Friends of the Earth Australia welcomes the release of the national State of the Environment report. Although required to produce them every five years, the previous Coalition government held up the release of the report, delaying Australia’s ability to respond to the biodiversity crisis outlined in the document. Australia has produced a national state of environment report every five years since 1995. They assess every aspect of Australia’s environment and heritage, covering rivers, oceans, air, land and urban areas. They show that our natural environment is in continuous decline. This report is the first to consider how our declining natural environment is impacting on the health and well-being of Australians. It is also the first to include Indigenous co-authors.
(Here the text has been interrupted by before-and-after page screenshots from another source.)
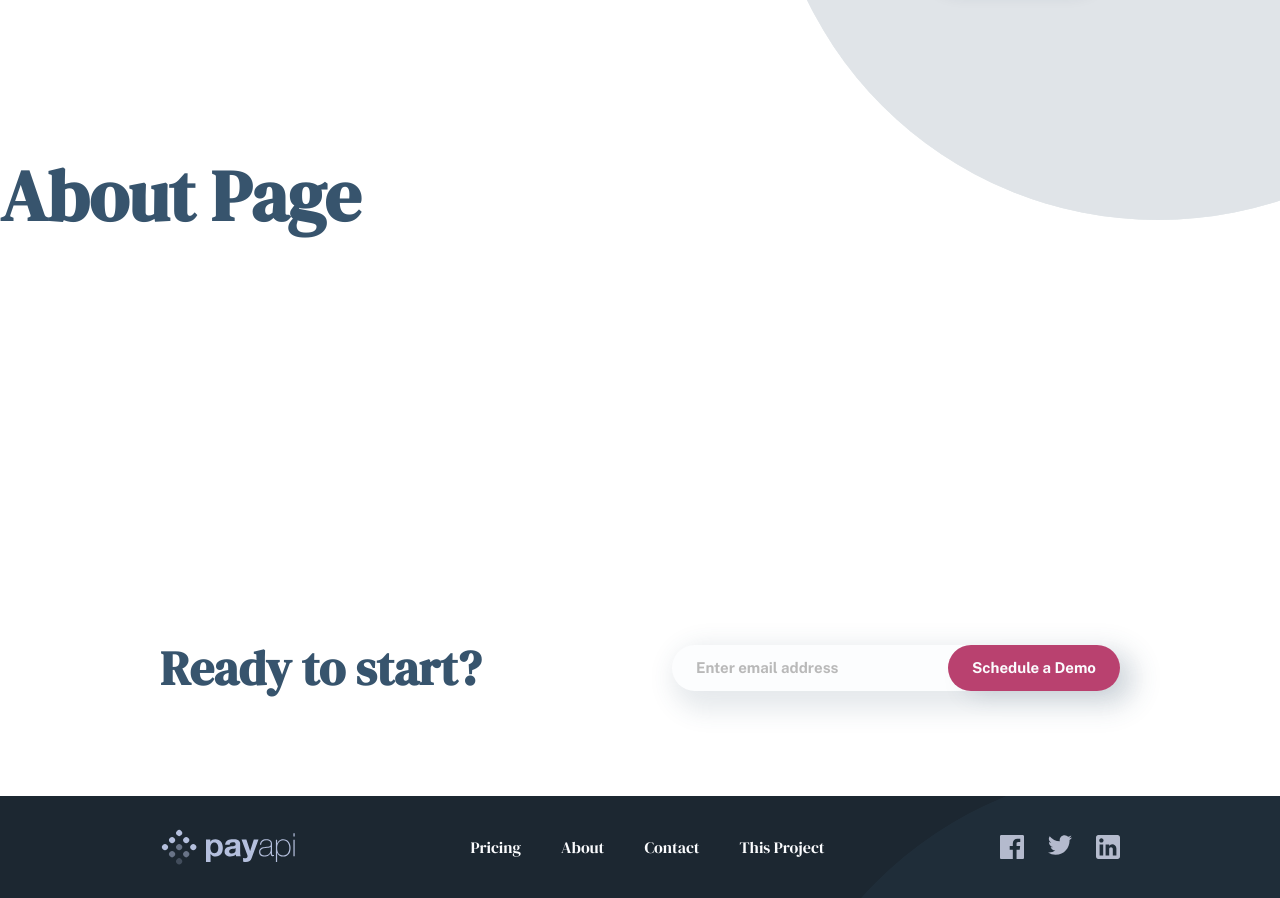
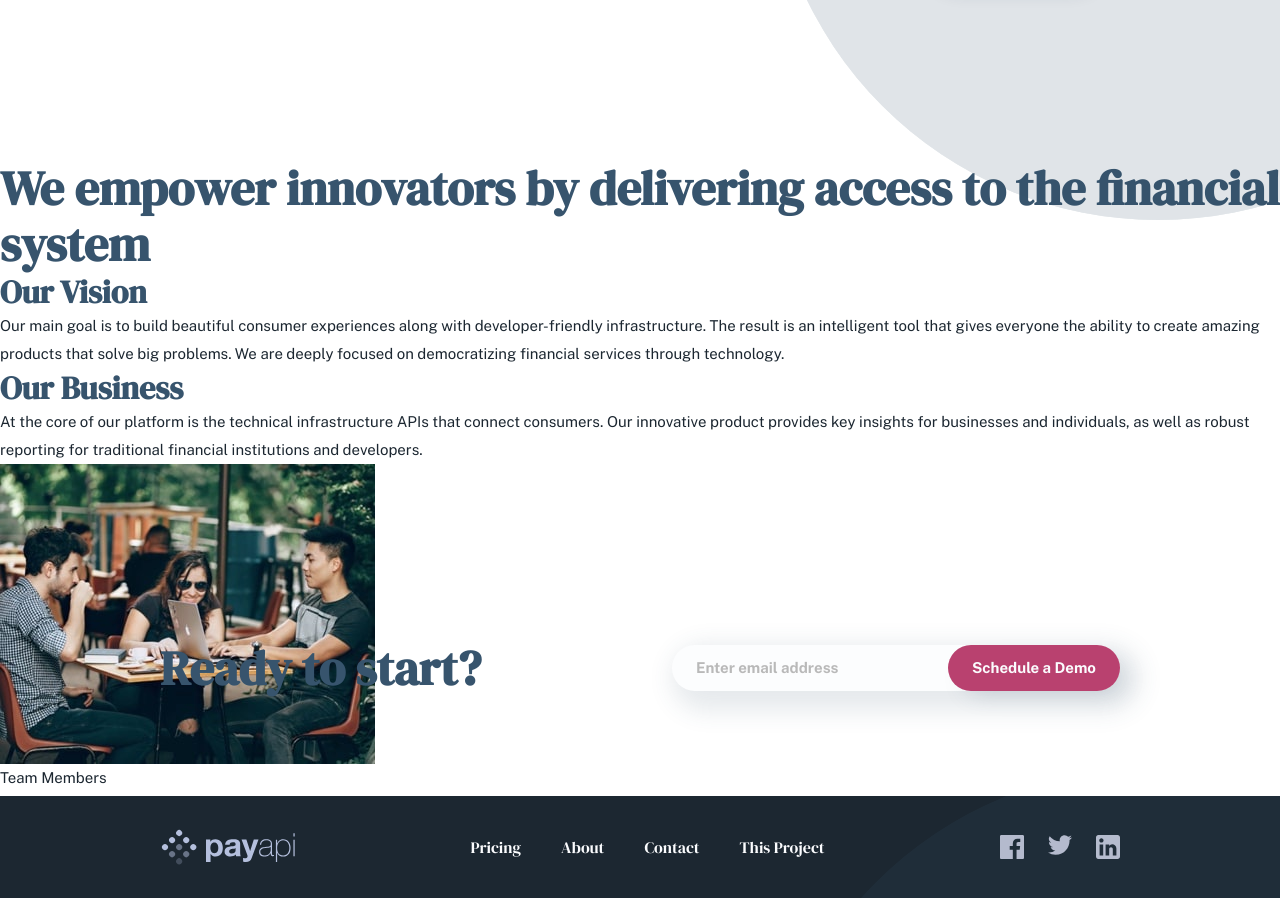
Before and after one commit to thorrellt/PayAPI, a React (Vite) app: page /PayAPI/about in a window 1280 px wide. Built offline with nearby package versions, Linux system fonts and the light colour scheme.

Commit message:
add markup for about page

```diff
--- a/src/components/pricing/PricePackage.jsx
+++ b/src/components/pricing/PricePackage.jsx
@@ -11,7 +11,9 @@ export default function PricePackage(props) {
                 {description}
             </p>
             <h1 className='price'>{`$${price}`}</h1>
+
             <div className="divider"></div>
+
             <ul className='features flex-container'>
                 <li
                 className={features.transaction ? '' : 'inactive'}>
--- a/src/pages/About.jsx
+++ b/src/pages/About.jsx
@@ -1,10 +1,47 @@
 import '../styles/About.css'
+import mobileTeam from '../assets/about/mobile/image-team-members.jpg'
+import desktopTeam from '../assets/about/desktop/image-team-members.jpg'
 
 
-export default function About(props){
-    return(
-        <section className='About'>
-            <h1>About Page</h1>
-        </section>
+export default function About(props) {
+    return (
+        <main className='About'>
+            <h2>We empower innovators
+                by delivering access to the financial system</h2>
+
+            <section>
+                <h3>Our Vision</h3>
+                <p>Our main goal is to build beautiful consumer experiences along with developer-friendly infrastructure. The result is an intelligent tool that gives everyone the ability to create amazing products that solve big problems. We are deeply focused on democratizing financial services through technology. </p>
+            </section>
+            <section>
+                <h3>Our Business</h3>
+                <p>At the core of our platform is the technical infrastructure APIs that connect consumers. Our innovative product provides key insights for businesses and individuals, as well as robust reporting for traditional financial institutions and developers. </p>
+            </section>
+
+            <img src={mobileTeam} alt="team picture" />
+
+            <div className="statistics">
+            <div className="stat">
+                    <p>Team Members</p>
+                    <h1>300+</h1>
+                </div>
+                <div className="stat">
+                    <p>Offices in the Us</p>
+                    <h1>3</h1>
+                </div>
+                <div className="stat">
+                    <p>Transactions analyzed</p>
+                    <h1>10M+</h1>
+                </div>
+            </div>
+            <section>
+                <h3>The Culture</h3>
+                <p>We strongly believe there's always an opportunity to learn from each other outside of day-to-day work, whether it's company-wide offsites, internal hackathons, or co-worker meetups. We always value cross-team collaboration and diversity of thought, no matter the job title.</p>
+            </section>
+            <section>
+                <h3>The People</h3>
+                <p>We're all passionate about building a more efficient and inclusive financial infrastructure together. At PayAPI, we have diverse backgrounds and skills.</p>
+            </section>
+        </main>
     )
 }
```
Friends of the Earth Australia welcomes the rapid movement of the new federal government on key election commitments, including those covering environment, climate and energy. We note that the government has already acted to update Australia’s emission reduction targets from the 26-28% target of the Coalition to a new commitment of 43% reduction by 2030. The federal ALP has a resounding mandate to meet and then exceed its commitments on climate, energy and environment. There has never been a more supportive federal parliament, with strong representation from the Greens and climate independents, who will back more ambitious action. We believe that continued rapid implementation of the existing platform will create many opportunities for deeper emissions cuts and deeper reform of environmental laws.
We know that Australia is facing ever worse climate change driven disasters (‘UnNatural’ disasters). These include worsening fire seasons, longer heatwaves, increased flooding and longer droughts. The following are some suggestions on how Australia should be responding to longer and more intense fire seasons. Having a new national government offers huge opportunities to fine tune how we fight fires. The first thing, of course, is to stop contributing to climate change. This means increasing our ambition on climate change (for instance committing to a 75% emission reduction target by 2030) and ending the development of all new fossil fuel projects. Reducing emissions will reduce future climate impacts. We also need to increase our ability to fight fires as seasons get longer and more intense.
Nic Mclellan writes an in-depth analysis of AUKUS's impact on the Pacific, and Australasian politics. Published in Chain Reaction #141
Who won the inaugural CaneToad awards? Rhys Dolby reports, for Chain Reaction #141.
The Solwara Warriors are fighting deep sea mining in the Pacific, Jonathan Mesulam and Nat Lowrey write for Chain Reaction #141.